In Texas, the mayors of the state’s nine biggest cities asked Republican Governor Greg Abbott this week to grant them the authority to set mask regulations.
As Oklahoma reported its second day of record coronavirus cases, the Tulsa arena hosting a Trump rally on Saturday said it would encourage all attendees to remain masked throughout the event and issue staff with personal protective gear.
Trump has pushed ahead with the rally – which would be the biggest US indoor social gathering in three months – even as health experts worry assembling thousands of people inside an arena – particularly if many are not wearing masks – could turn it into a virus “super-spreader event”.
Meanwhile, in an interview with AFP news agency, Anthony Fauci, director of the National Institute of Allergy and Infectious Diseases, expressed concern over a lack of compliance with the use of face coverings.
“Even when the recommendations are to wear a mask, a recommendation that I’ve been involved in making, there are some groups that actually do the recommendations very strictly,” he told AFP.
The US does not need more widespread lockdowns to bring its COVID-19 outbreak under control, he said, telling the news agency: “I think we’re going to be talking about trying to better control those areas of the country that seem to be having a surge of cases.”
The US leads the world in the number of confirmed infections and deaths, and on Thursday, COVID-19 cases rose by 26,357 to about 2.2 million, according to a Reuters tally. That marked the biggest daily increase in nearly two weeks.

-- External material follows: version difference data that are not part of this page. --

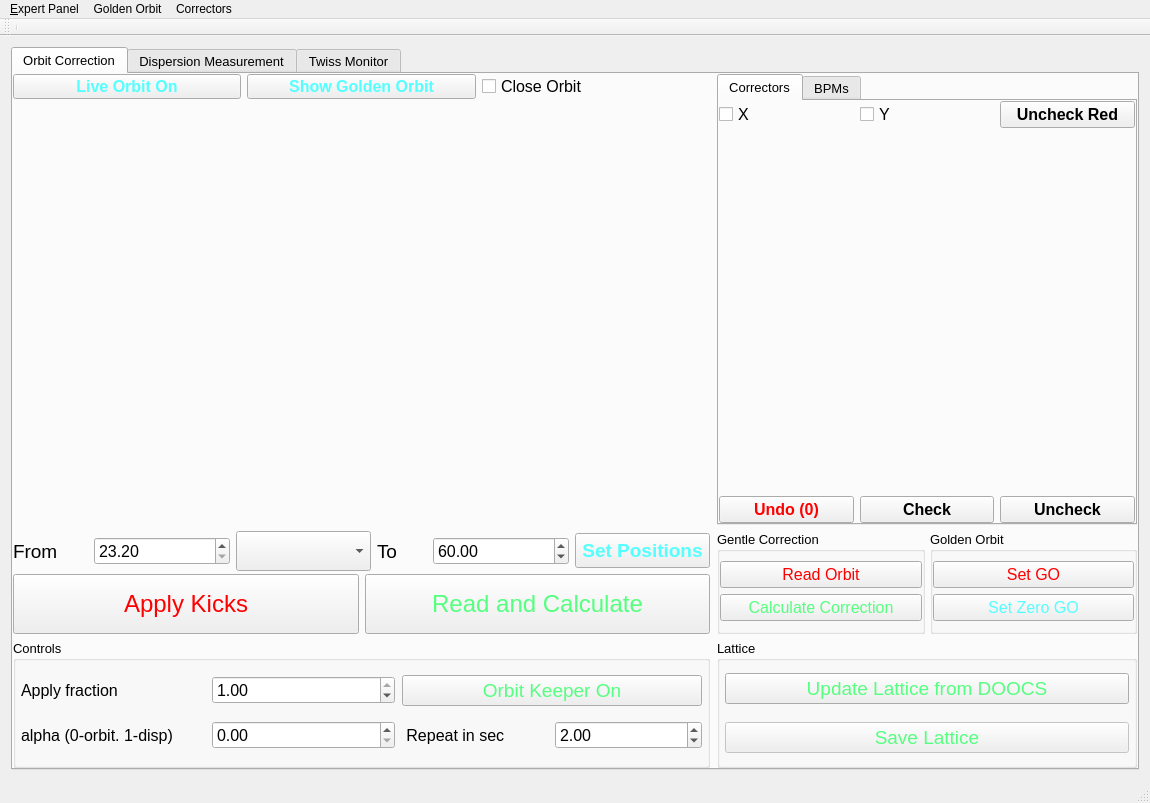
First picture: the form in gui/UImanul2.ui, repository sergey-tomin/manul, before the edit.
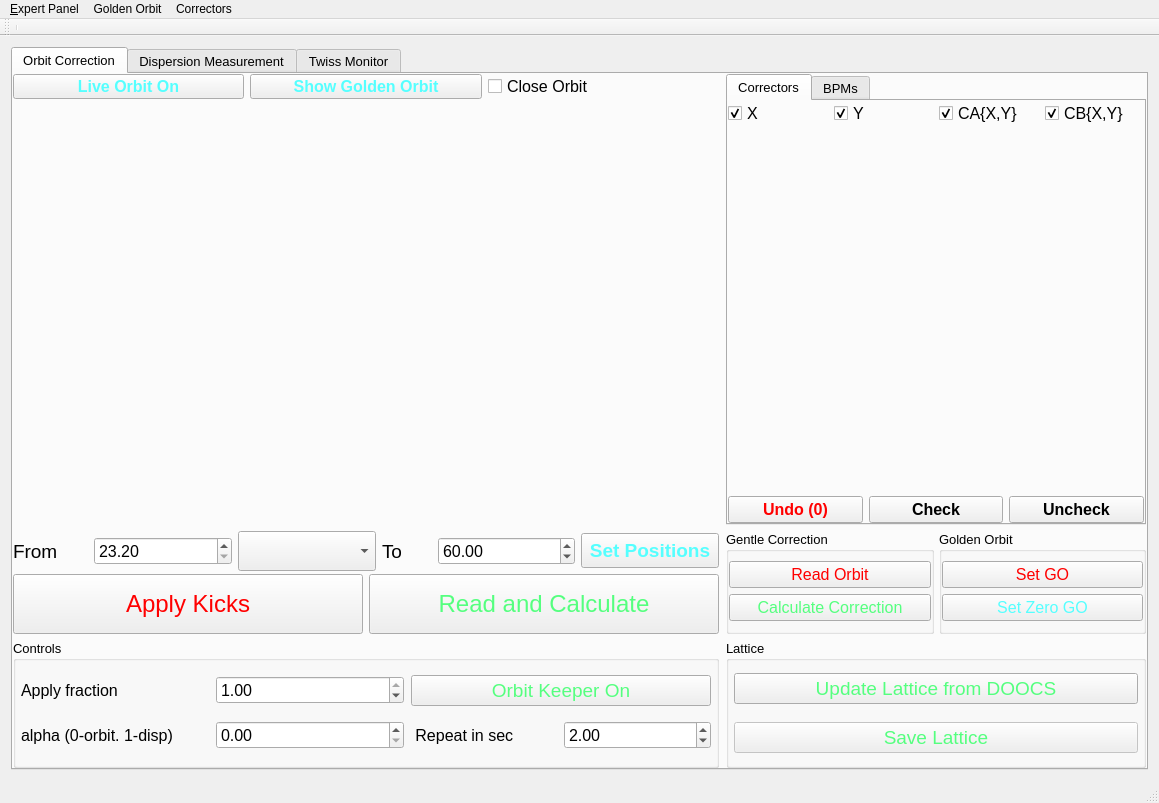
Second picture: the form after the edit.

Commit message: added aircoils check/uncheck option

Diff of the .ui file:
```diff
--- a/gui/UImanul2.ui
+++ b/gui/UImanul2.ui
@@ -6,7 +6,7 @@
    <rect>
     <x>0</x>
     <y>0</y>
-    <width>1150</width>
+    <width>1159</width>
     <height>803</height>
    </rect>
   </property>
@@ -592,7 +592,7 @@
             <property name="bottomMargin">
              <number>0</number>
             </property>
-            <item row="1" column="0">
+            <item row="2" column="0">
              <widget class="QWidget" name="w_cor" native="true">
               <property name="sizePolicy">
                <sizepolicy hsizetype="Expanding" vsizetype="Expanding">
@@ -614,7 +614,7 @@
               </property>
              </widget>
             </item>
-            <item row="4" column="0">
+            <item row="5" column="0">
              <layout class="QHBoxLayout" name="horizontalLayout_20">
               <item>
                <widget class="QPushButton" name="pb_reset_all">
@@ -705,6 +705,9 @@
                 <property name="text">
                  <string>X</string>
                 </property>
+                <property name="checked">
+                 <bool>true</bool>
+                </property>
                </widget>
               </item>
               <item>
@@ -717,37 +720,38 @@
                 <property name="text">
                  <string>Y</string>
                 </property>
+                <property name="checked">
+                 <bool>true</bool>
+                </property>
                </widget>
               </item>
               <item>
-               <widget class="QPushButton" name="pb_uncheck_red">
-                <property name="enabled">
-                 <bool>true</bool>
+               <widget class="QCheckBox" name="cb_caxy">
+                <property name="font">
+                 <font>
+                  <pointsize>12</pointsize>
+                 </font>
                 </property>
-                <property name="minimumSize">
-                 <size>
-                  <width>0</width>
-                  <height>20</height>
-                 </size>
+                <property name="text">
+                 <string>CA{X,Y}</string>
                 </property>
-                <property name="sizeIncrement">
-                 <size>
-                  <width>0</width>
-                  <height>0</height>
-                 </size>
+                <property name="checked">
+                 <bool>true</bool>
                 </property>
+               </widget>
+              </item>
+              <item>
+               <widget class="QCheckBox" name="cb_cbxy">
                 <property name="font">
                  <font>
                   <pointsize>12</pointsize>
-                  <weight>75</weight>
-                  <bold>true</bold>
                  </font>
                 </property>
-                <property name="styleSheet">
-                 <string notr="true"/>
-                </property>
                 <property name="text">
-                 <string>Uncheck Red</string>
+                 <string>CB{X,Y}</string>
+                </property>
+                <property name="checked">
+                 <bool>true</bool>
                 </property>
                </widget>
               </item>
@@ -1655,7 +1659,7 @@
     <rect>
      <x>0</x>
      <y>0</y>
-     <width>1150</width>
+     <width>1159</width>
      <height>26</height>
     </rect>
    </property>
```
Left out of the diff: 9 changed lines with no effect on the pictures. The commit also changes 2 other files.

There have been 118,377 US deaths, an increase of 684 on Thursday.